[Before-and-after change records]
'''

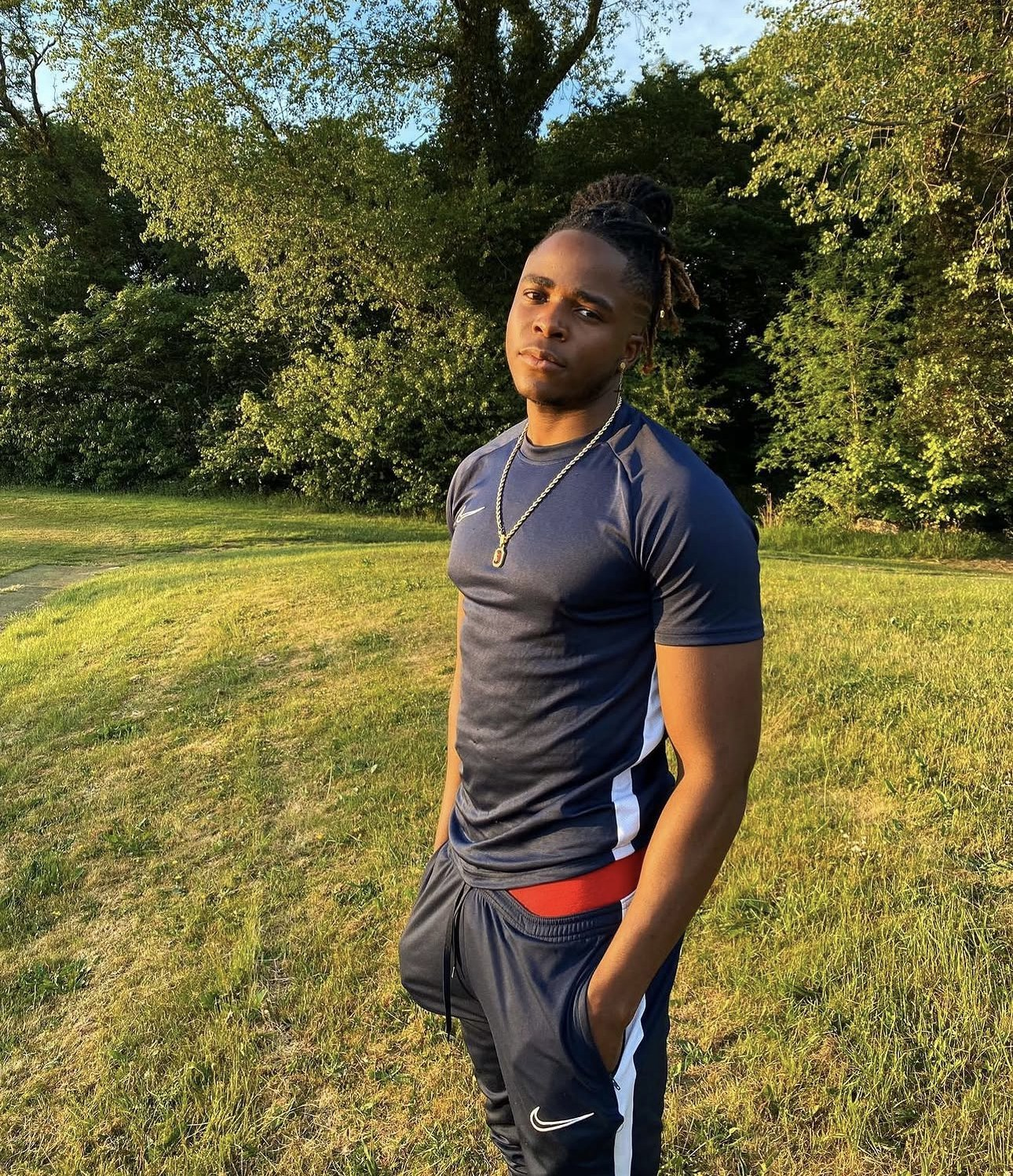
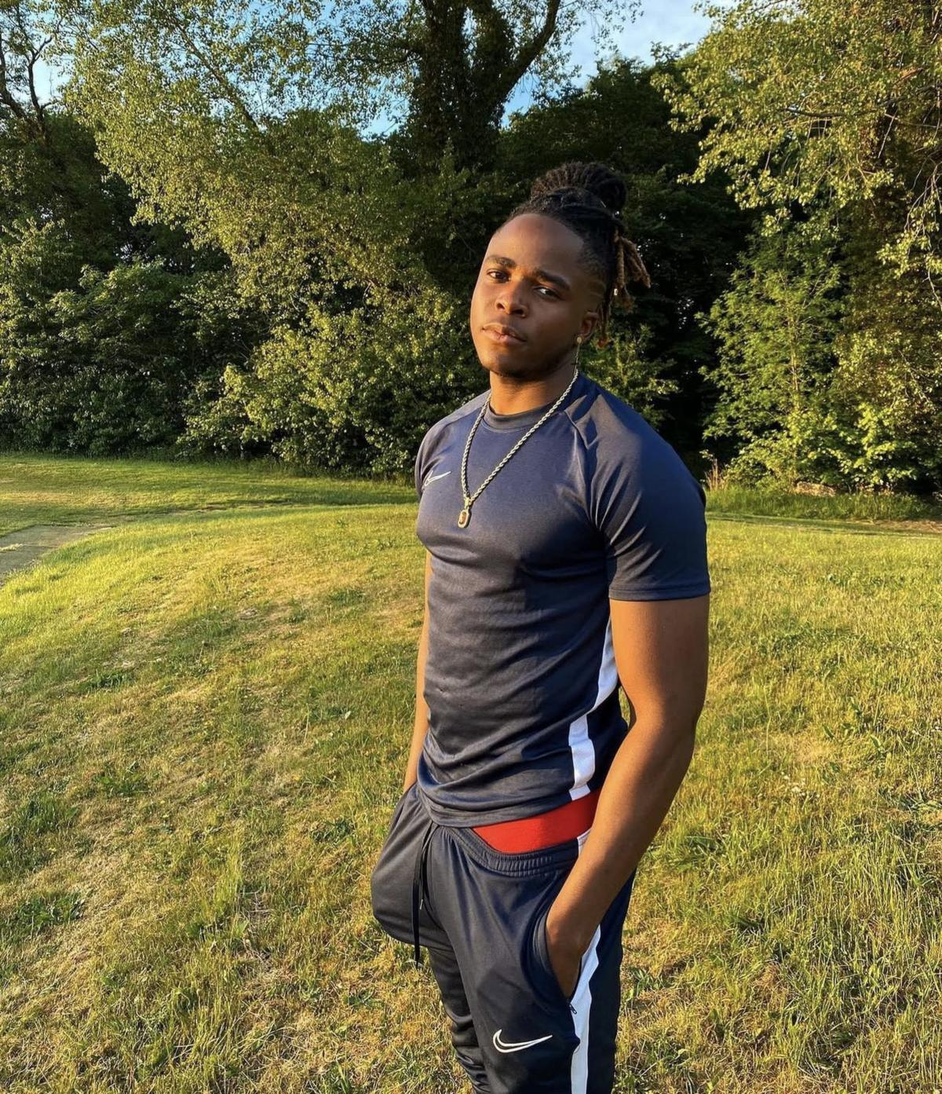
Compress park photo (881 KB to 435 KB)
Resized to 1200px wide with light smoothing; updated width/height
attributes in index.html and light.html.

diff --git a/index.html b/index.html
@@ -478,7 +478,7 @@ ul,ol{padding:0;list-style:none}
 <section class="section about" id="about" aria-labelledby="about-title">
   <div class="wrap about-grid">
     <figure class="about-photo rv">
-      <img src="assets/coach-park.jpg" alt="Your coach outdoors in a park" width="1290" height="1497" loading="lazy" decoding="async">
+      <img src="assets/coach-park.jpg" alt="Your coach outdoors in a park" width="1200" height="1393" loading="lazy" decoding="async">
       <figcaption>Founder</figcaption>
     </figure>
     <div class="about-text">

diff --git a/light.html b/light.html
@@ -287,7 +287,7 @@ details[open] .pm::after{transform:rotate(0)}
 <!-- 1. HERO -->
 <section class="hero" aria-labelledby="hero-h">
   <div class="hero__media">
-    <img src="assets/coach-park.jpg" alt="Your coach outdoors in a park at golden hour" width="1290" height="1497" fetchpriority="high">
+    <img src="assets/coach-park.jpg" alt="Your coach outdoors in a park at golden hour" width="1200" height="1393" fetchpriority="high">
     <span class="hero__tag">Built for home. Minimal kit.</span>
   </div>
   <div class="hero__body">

'''
'''

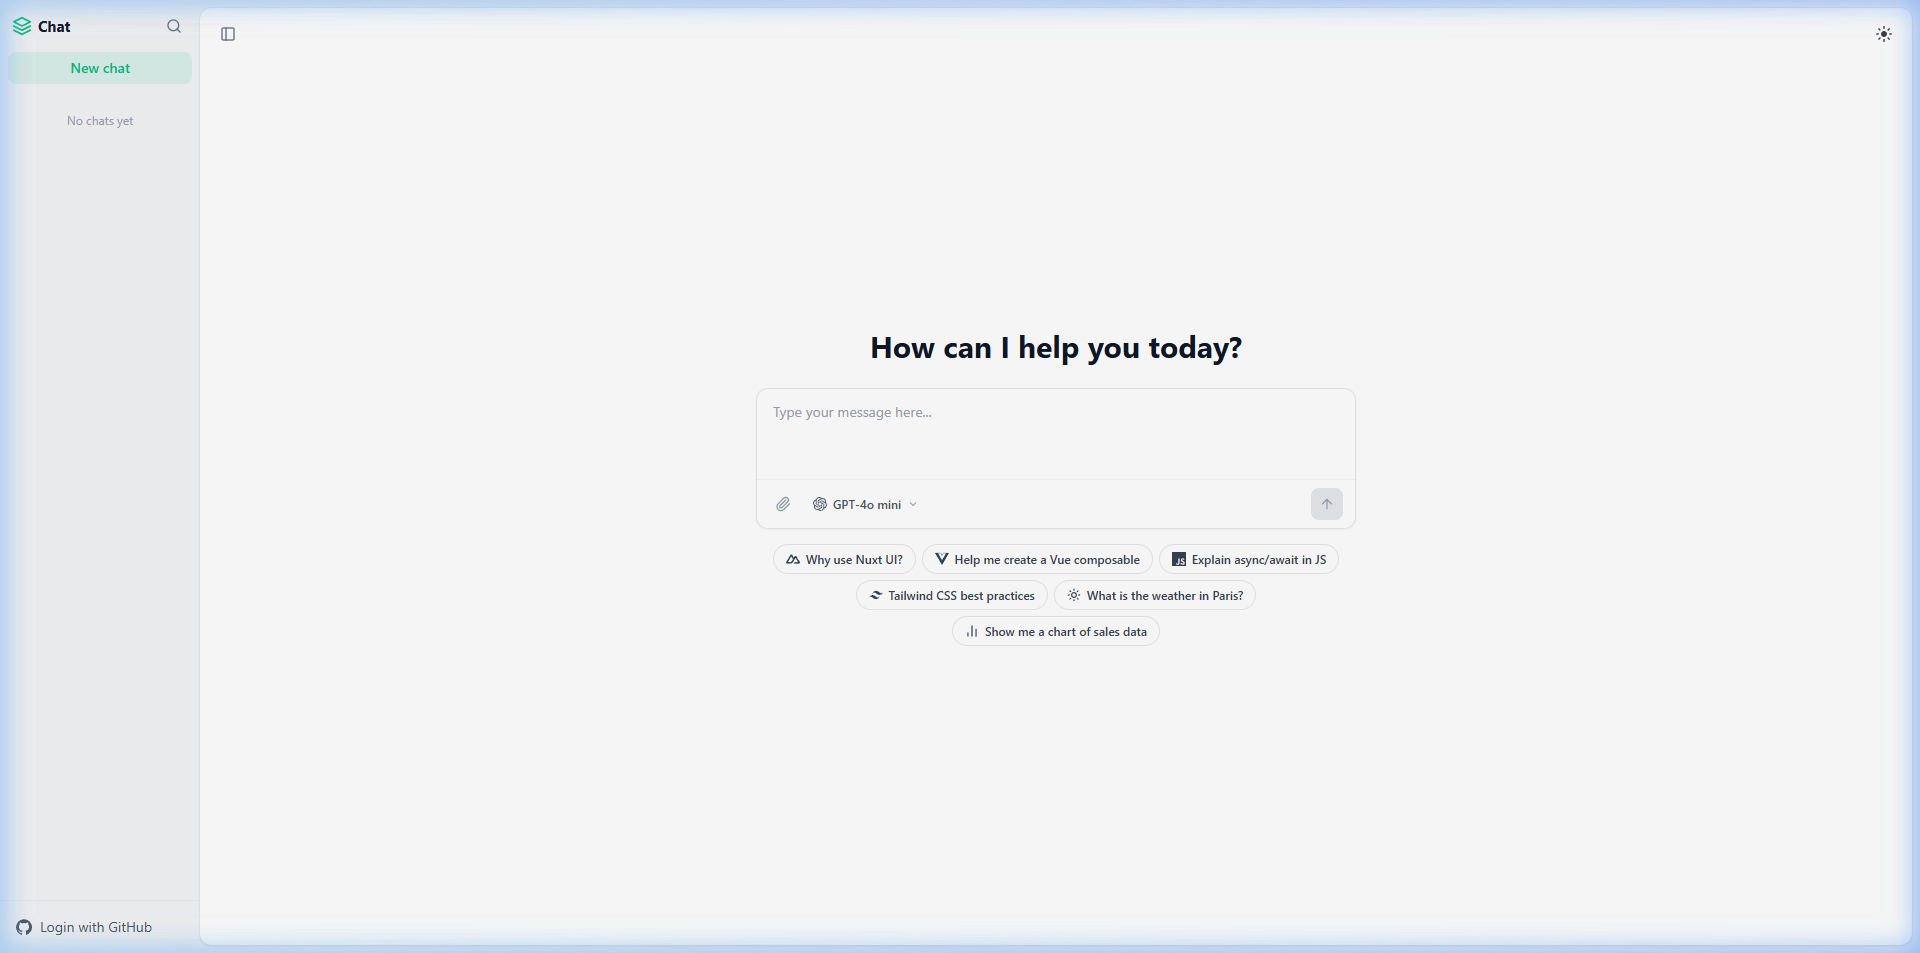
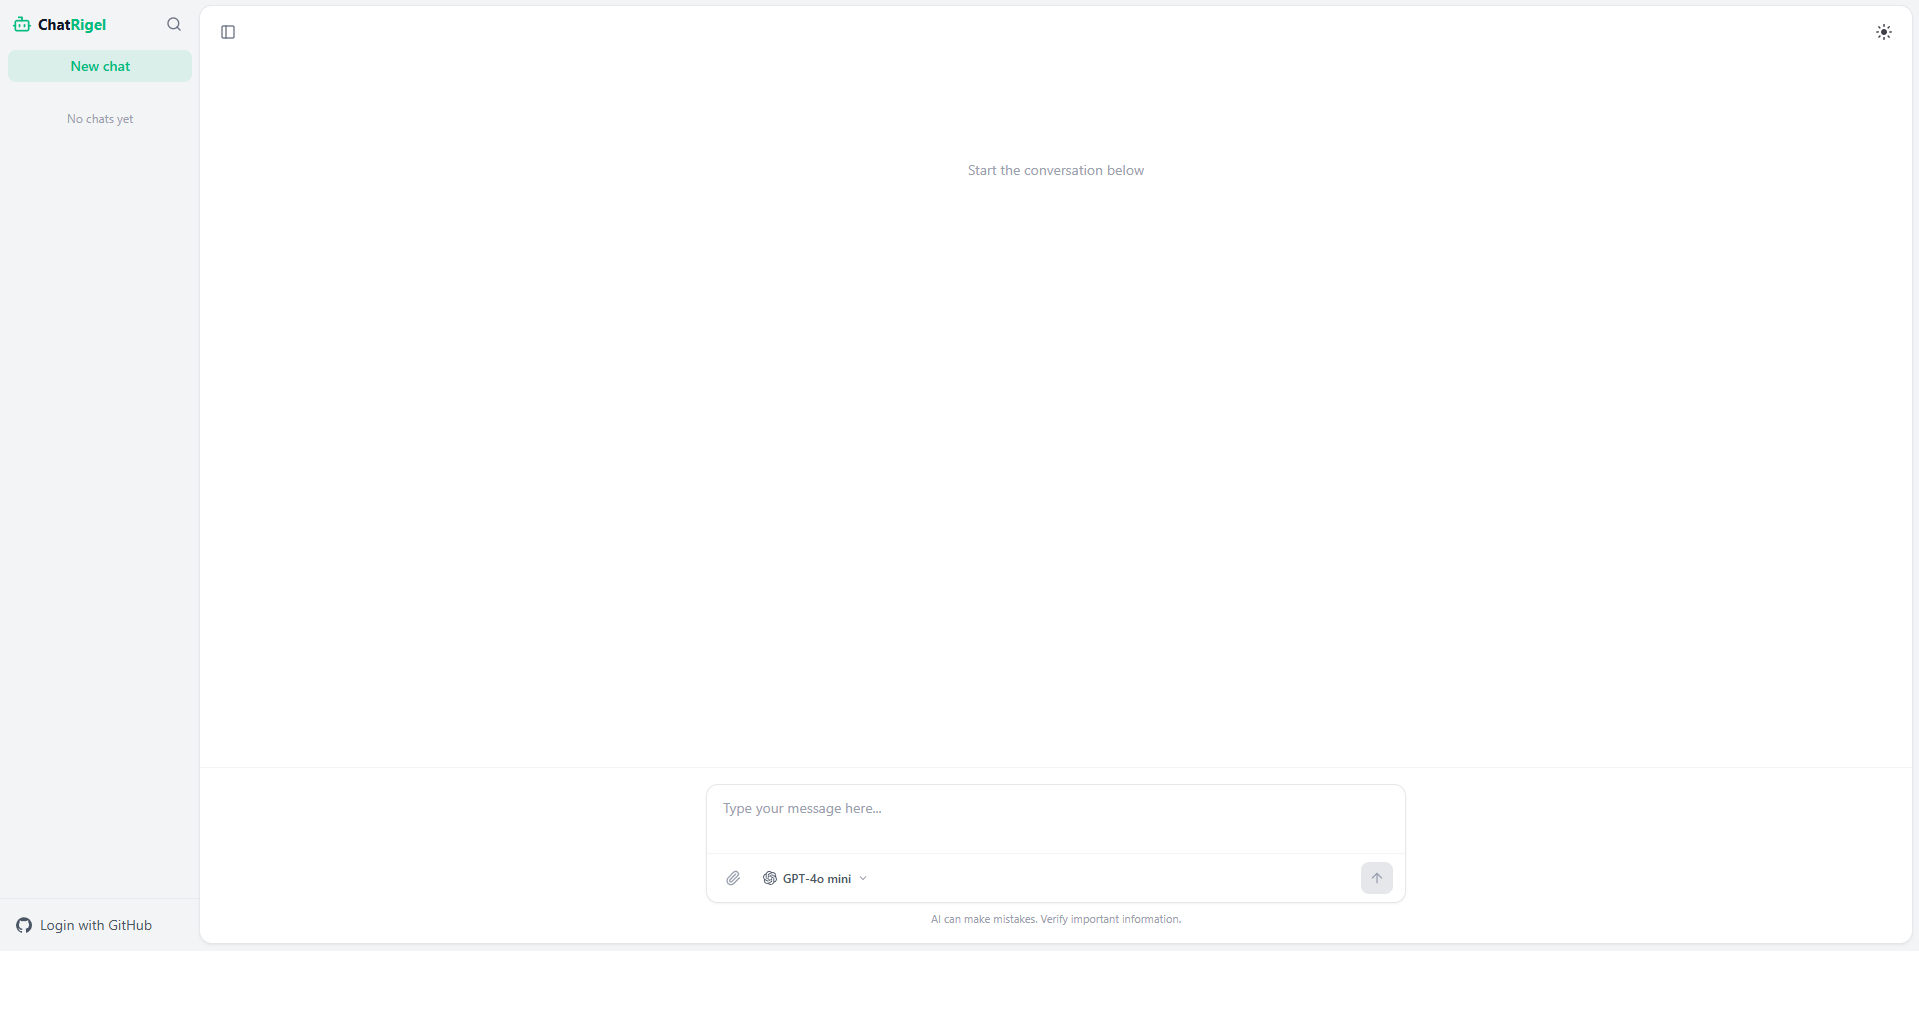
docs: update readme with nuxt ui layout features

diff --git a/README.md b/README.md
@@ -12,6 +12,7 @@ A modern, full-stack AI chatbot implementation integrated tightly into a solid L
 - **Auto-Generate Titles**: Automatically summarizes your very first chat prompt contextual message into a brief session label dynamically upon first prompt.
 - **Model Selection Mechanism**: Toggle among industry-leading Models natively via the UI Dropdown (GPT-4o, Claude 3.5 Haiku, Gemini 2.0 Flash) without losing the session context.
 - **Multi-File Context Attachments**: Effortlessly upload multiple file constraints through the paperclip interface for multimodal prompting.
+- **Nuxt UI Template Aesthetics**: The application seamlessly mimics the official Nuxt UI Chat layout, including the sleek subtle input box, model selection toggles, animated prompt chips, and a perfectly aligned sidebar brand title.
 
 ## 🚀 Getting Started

'''

For the records given here, say how many lines hold the string "aria", with no further words.

Solution to this task
2